Republicans like Senate Minority Leader Mitch McConnell accuse Democrats of threatening the right of states to run their own elections. However, many of the new state laws are justified on the grounds of “electoral integrity,” a code word that has its origin in Trump’s lies about voter fraud in the 2020 presidential election, which have been debunked on multiple occasions. .
Russia and China believe that “democracy’s days are numbered”
On Thursday, during his Jan. 6 anniversary speech in the Capitol’s Statuary Hall, Biden warned that foreign enemies were watching to see if the United States would safeguard its own democracy under a threat unprecedented in modern times.
“From China to Russia and beyond, they are betting that democracy’s days are numbered,” Biden said. “They’re betting that America is a place for the autocrat, the dictator, the strongman.”
Two of the most dangerous challenges in US foreign policy involve two democracies – Taiwan and Ukraine – pinning their hopes of survival on support from Washington, as they exist under threat from much more powerful and proprietary autocracies, China and Russia.
Biden personally warned Putin at several virtual summits of devastating sanctions if he orders tens of thousands of Russian military personnel into Ukraine to follow up on Russia’s 2014 annexation of Crimea. U.S. officials will deliver the same message in talks this week. which began on Sunday with a working dinner between Deputy Secretary of State Wendy Sherman and Russian Deputy Foreign Minister Sergei Ryabkov in Geneva.
The talks resumed on Monday. Two days later, the NATO-Russia Council will meet in Brussels. The Vienna-based Organization for Security and Cooperation in Europe, which includes Russia and the United States, meets on Thursday.
But there is little hope of progress. The United States argues that Russia is demanding concessions that would permanently weaken NATO in Europe with its calls for the withdrawal of troops and weapons from former Warsaw Pact nations.

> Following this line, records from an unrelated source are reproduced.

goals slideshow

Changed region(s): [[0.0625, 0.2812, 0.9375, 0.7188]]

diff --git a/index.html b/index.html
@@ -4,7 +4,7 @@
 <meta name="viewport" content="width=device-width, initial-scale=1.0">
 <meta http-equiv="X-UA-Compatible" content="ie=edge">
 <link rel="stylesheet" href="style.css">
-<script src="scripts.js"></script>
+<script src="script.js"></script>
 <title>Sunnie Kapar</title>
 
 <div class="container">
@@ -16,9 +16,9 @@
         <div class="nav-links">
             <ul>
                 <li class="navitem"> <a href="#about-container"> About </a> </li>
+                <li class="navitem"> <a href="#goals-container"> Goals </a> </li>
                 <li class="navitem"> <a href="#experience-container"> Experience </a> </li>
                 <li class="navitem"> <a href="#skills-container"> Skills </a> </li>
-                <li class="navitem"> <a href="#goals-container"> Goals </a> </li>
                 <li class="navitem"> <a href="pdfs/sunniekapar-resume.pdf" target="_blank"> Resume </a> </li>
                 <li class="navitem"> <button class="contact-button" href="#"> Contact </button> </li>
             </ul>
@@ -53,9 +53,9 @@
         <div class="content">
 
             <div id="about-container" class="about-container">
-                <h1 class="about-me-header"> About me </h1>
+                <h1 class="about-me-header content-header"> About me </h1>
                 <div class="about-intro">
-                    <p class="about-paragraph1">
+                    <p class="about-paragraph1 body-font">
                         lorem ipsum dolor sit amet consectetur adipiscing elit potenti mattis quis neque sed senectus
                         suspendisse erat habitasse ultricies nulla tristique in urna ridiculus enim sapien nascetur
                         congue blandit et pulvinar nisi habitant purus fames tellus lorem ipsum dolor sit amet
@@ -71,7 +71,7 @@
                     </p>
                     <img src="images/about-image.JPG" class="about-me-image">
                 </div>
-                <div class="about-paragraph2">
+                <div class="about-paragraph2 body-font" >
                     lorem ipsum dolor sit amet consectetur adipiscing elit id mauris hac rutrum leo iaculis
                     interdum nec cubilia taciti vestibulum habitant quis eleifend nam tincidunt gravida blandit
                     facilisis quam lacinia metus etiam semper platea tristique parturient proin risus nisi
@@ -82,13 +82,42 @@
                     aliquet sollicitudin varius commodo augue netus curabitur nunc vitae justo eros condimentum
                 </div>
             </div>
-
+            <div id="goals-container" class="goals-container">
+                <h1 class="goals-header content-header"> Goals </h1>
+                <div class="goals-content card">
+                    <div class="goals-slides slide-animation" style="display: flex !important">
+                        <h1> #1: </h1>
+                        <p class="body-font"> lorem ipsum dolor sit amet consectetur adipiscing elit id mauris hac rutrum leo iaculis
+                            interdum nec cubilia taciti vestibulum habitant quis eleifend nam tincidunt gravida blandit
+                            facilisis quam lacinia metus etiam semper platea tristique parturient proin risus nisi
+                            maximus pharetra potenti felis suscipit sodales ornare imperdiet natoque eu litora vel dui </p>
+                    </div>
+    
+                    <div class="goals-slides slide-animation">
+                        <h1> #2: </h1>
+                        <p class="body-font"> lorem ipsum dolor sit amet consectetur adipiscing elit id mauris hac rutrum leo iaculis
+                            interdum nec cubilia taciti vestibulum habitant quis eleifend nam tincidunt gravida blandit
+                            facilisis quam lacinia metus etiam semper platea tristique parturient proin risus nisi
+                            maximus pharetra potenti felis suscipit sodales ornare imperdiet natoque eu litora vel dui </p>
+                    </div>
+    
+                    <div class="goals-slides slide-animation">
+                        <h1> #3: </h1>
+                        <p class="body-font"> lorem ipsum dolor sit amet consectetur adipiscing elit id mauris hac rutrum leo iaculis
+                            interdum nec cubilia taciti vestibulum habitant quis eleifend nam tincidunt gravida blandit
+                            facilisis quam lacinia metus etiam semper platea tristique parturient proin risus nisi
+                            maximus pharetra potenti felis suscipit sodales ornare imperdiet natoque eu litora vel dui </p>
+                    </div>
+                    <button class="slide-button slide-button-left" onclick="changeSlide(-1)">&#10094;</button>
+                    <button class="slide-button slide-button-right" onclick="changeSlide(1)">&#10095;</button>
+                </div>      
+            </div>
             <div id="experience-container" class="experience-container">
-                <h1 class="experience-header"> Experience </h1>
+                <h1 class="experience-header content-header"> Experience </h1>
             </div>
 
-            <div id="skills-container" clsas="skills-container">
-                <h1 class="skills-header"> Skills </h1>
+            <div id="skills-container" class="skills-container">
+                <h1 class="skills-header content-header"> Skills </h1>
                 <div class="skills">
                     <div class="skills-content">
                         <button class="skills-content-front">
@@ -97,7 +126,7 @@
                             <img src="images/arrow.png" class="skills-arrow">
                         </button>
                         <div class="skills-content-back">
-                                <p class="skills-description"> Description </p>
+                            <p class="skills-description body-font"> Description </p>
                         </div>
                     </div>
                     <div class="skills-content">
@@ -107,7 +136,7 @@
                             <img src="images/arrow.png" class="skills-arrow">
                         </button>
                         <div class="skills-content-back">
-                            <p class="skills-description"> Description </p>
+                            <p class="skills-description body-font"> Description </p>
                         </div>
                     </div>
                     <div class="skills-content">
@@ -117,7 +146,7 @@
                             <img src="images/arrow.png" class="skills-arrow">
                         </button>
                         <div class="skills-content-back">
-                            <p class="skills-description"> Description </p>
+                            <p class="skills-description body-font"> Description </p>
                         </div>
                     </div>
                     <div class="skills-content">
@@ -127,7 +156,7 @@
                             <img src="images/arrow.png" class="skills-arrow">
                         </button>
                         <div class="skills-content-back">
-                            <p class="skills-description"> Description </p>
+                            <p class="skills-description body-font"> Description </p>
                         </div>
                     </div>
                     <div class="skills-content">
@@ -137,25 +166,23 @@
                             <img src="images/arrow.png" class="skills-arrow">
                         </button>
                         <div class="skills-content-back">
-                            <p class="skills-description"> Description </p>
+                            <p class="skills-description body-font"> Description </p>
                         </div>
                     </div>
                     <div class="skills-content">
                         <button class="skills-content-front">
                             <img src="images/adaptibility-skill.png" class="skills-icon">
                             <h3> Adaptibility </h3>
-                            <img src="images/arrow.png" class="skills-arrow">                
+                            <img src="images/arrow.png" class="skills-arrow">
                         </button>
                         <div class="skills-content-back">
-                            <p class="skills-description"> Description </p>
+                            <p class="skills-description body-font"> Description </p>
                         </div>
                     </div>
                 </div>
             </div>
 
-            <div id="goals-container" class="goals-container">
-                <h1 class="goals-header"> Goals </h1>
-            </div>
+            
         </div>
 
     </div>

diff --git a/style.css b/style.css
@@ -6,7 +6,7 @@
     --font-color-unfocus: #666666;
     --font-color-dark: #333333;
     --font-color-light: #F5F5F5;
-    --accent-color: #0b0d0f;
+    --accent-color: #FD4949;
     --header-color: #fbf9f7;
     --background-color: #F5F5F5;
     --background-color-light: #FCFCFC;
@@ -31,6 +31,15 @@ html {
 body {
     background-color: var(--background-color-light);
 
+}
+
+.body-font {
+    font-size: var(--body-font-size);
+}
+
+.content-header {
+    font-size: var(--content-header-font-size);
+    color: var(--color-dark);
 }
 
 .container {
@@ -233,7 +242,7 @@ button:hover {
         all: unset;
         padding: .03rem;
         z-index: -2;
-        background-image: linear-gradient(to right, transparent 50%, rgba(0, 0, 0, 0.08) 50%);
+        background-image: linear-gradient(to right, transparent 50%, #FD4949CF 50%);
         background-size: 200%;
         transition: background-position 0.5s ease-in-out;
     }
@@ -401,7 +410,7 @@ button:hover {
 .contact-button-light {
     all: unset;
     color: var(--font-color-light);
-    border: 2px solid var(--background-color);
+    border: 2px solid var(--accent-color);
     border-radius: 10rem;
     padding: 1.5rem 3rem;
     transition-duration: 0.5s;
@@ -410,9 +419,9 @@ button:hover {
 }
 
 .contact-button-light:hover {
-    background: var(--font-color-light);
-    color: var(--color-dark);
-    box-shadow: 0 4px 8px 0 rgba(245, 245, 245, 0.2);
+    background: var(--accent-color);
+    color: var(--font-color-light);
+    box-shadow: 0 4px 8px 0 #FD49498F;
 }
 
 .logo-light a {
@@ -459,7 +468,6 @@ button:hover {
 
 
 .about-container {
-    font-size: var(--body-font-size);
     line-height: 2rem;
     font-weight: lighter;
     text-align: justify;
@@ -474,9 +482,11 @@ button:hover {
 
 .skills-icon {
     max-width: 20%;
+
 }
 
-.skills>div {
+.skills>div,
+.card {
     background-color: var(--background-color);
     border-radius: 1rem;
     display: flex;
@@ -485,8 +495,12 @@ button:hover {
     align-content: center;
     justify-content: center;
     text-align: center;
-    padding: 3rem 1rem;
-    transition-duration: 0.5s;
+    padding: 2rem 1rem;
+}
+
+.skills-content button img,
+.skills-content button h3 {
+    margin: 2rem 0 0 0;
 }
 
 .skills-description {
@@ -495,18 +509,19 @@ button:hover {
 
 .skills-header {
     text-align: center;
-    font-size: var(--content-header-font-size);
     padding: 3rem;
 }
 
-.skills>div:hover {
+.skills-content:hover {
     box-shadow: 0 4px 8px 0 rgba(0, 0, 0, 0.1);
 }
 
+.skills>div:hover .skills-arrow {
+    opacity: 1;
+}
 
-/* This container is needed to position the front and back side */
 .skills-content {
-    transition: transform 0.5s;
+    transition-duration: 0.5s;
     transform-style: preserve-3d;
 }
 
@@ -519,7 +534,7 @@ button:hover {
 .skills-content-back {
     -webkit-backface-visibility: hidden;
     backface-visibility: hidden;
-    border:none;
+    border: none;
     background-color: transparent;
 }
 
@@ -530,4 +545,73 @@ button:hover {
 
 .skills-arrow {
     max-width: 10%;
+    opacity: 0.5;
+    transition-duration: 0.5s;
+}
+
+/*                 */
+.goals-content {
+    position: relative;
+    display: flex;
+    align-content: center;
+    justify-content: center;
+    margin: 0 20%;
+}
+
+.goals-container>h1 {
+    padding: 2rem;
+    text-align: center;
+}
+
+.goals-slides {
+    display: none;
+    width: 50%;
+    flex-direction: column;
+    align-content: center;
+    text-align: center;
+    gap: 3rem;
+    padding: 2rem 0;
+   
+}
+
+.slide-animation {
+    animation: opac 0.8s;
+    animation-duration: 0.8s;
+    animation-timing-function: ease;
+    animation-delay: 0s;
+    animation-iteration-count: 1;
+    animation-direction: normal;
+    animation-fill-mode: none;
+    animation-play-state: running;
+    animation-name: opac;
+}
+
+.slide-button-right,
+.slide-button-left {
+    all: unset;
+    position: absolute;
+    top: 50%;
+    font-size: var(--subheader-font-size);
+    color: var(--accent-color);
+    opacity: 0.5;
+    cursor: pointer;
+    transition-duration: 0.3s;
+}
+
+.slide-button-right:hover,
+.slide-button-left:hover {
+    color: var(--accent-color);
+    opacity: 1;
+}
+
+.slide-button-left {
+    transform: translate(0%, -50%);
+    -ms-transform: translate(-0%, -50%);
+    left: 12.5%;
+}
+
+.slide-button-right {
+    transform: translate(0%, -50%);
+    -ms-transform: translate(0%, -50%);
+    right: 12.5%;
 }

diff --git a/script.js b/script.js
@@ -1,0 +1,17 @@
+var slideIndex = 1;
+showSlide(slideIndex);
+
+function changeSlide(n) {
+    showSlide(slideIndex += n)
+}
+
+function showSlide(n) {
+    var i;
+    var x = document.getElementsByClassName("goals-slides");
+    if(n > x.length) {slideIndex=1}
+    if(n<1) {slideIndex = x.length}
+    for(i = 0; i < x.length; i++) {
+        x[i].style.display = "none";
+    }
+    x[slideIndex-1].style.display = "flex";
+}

Moscow also wants assurances that Ukraine – a former Soviet republic – will never be allowed to join the alliance.
“It’s hard to see real progress, rather than talk, in an atmosphere of escalation with a gun to Ukraine’s head,” US Secretary of State Antony Blinken told Tapper on “State of the Union.” “, on Sunday.
Ryabkov was equally disheartened, saying he was “disappointed” by the signals from Washington and Brussels. “In short, they reflect a lack of understanding of what we need,” he said before laying out a wish list the West will never accept. “We need legal guarantees, legal guarantees that NATO will not expand further, remove everything that the alliance has created, fueled by anti-Russian phobias and all kinds of misconceptions about what is the essence of Russian policy for the period since 1997. “.
His warning had a chilling resonance of the late 20th century clashes between two ideologically opposed superpowers. Although talk of a second Cold War now usually refers to the construction of a US confrontation with China and not with Russia, there is a big difference between the period between the end of World War II and the fall of the Berlin Wall.
Back then, the challenge to American democracy came mostly from abroad. Now, she is besieged at home.